==== Data section

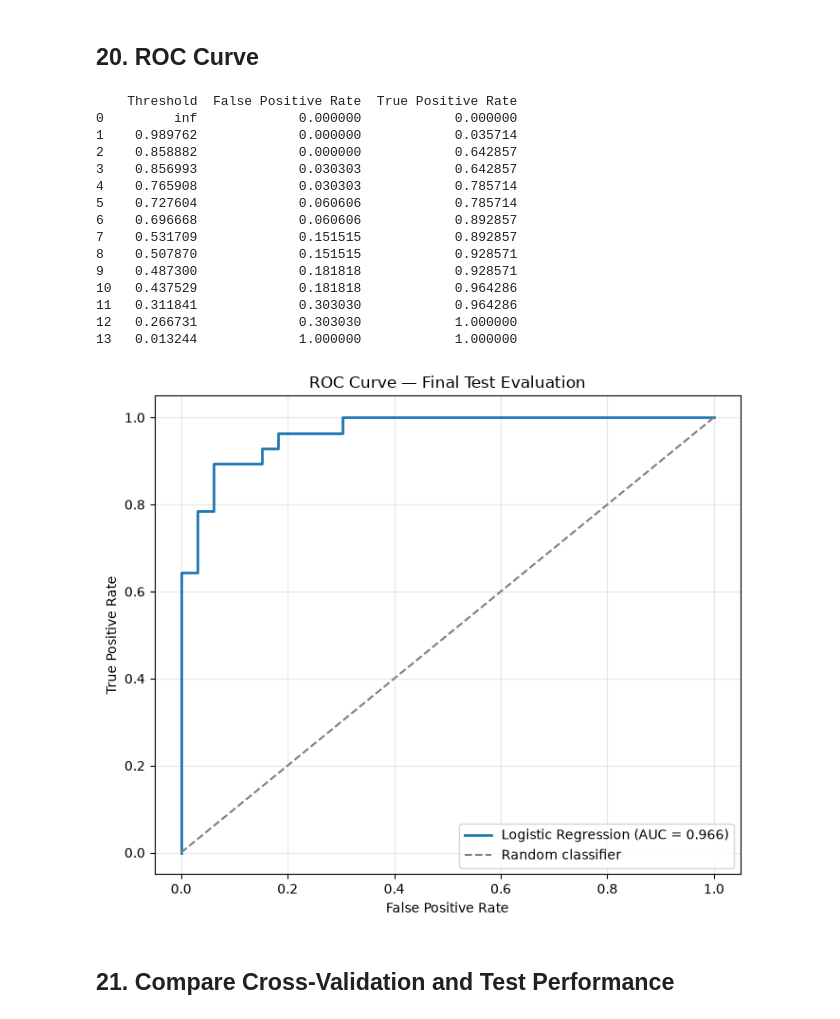
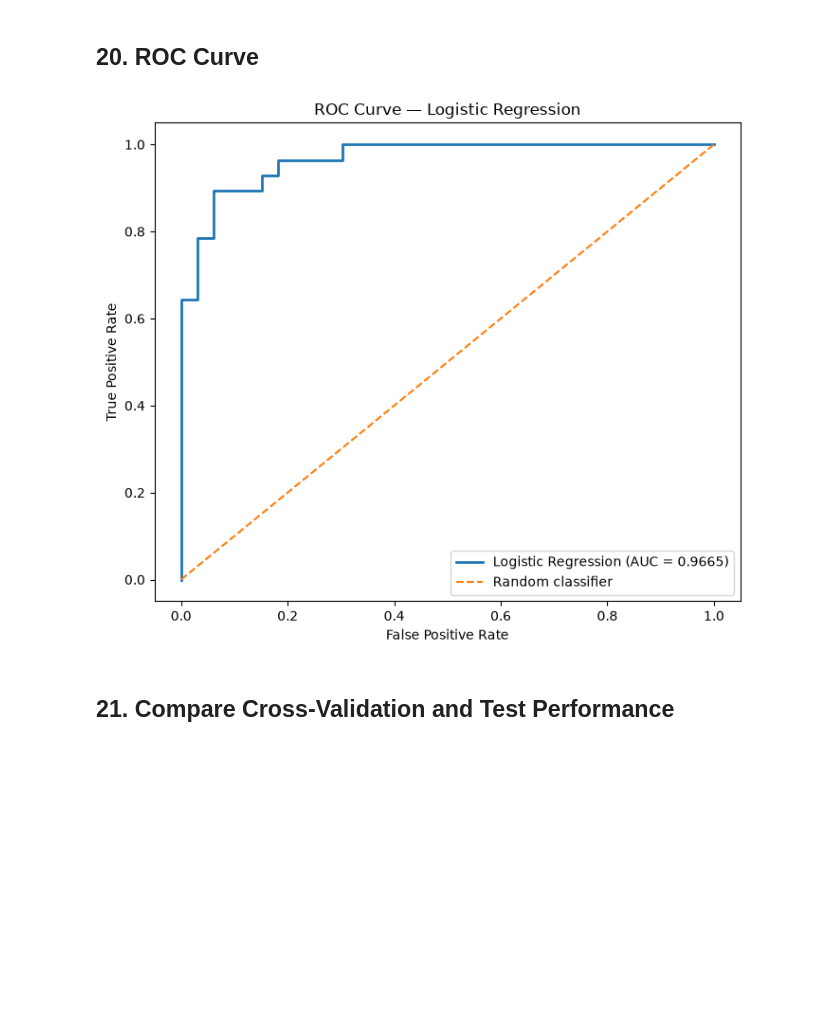
Before and after one commit to Keerthana-PMalode/heart-disease-prediction-uci, a Jupyter notebook: notebooks/04_baseline_models.ipynb, the cells around one changed output. Cells and saved outputs as stored; diff of their text form; code cells hidden in the pictures; blank space fills up the shorter version.

```diff
--- a/notebooks/04_baseline_models.ipynb
+++ b/notebooks/04_baseline_models.ipynb
@@ -265,11 +199,8 @@ The test set is not involved in cross-validation.
 
 A fixed random state is used to make the cross-validation procedure reproducible.
 # %%
-cv = StratifiedKFold(
-    n_splits=5,
-    shuffle=True,
-    random_state=RANDOM_STATE
-)
+cv = StratifiedKFold(n_splits=5, shuffle=True, random_state=RANDOM_STATE)
+scoring = get_cv_scoring()
 # %% [markdown]
 ## 11. Evaluation Metrics
 
@@ -546,68 +354,9 @@ No Heart Disease       0.93      0.85      0.89        33
 # %% [markdown]
 ## 20. ROC Curve
 # %%
-fpr, tpr, thresholds = roc_curve(
-    y_test,
-    y_test_proba
-)
-
-roc_auc = auc(
-    fpr,
-    tpr
-)
-
-roc_table = pd.DataFrame({
-    "Threshold": thresholds,
-    "False Positive Rate": fpr,
-    "True Positive Rate": tpr
-})
-
-print(roc_table)
-
-plt.figure(figsize=(7, 6))
-
-plt.plot(
-    fpr,
-    tpr,
-    label=f"{best_model_name} (AUC = {roc_auc:.3f})",
-    linewidth=2
-)
-
-plt.plot(
-    [0, 1],
-    [0, 1],
-    linestyle="--",
-    color="gray",
-    label="Random classifier"
-)
-
-plt.xlabel("False Positive Rate")
-plt.ylabel("True Positive Rate")
-
-plt.title("ROC Curve — Final Test Evaluation")
-
-plt.legend()
-plt.grid(alpha=0.3)
-
-plt.tight_layout()
-plt.show()
+fig, ax, roc_auc = plot_roc_curve(y_test, y_test_proba, label=best_model_name)
 # %% [output]
-    Threshold  False Positive Rate  True Positive Rate
-0         inf             0.000000            0.000000
-1    0.989762             0.000000            0.035714
-2    0.858882             0.000000            0.642857
-3    0.856993             0.030303            0.642857
-4    0.765908             0.030303            0.785714
-5    0.727604             0.060606            0.785714
-6    0.696668             0.060606            0.892857
-7    0.531709             0.151515            0.892857
-8    0.507870             0.151515            0.928571
-9    0.487300             0.181818            0.928571
-10   0.437529             0.181818            0.964286
-11   0.311841             0.303030            0.964286
-12   0.266731             0.303030            1.000000
-13   0.013244             1.000000            1.000000
-[figure, old version]
+[figure, new version]
 # %% [markdown]
 ## 21. Compare Cross-Validation and Test Performance
 # %%
```
Also changed, not shown: parts of 10 cells of this notebook, 8 other files.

========

Action item:
Wherever the string "figure" occurs in a line of the listing above, count that line, and report only the total.

Output below:
3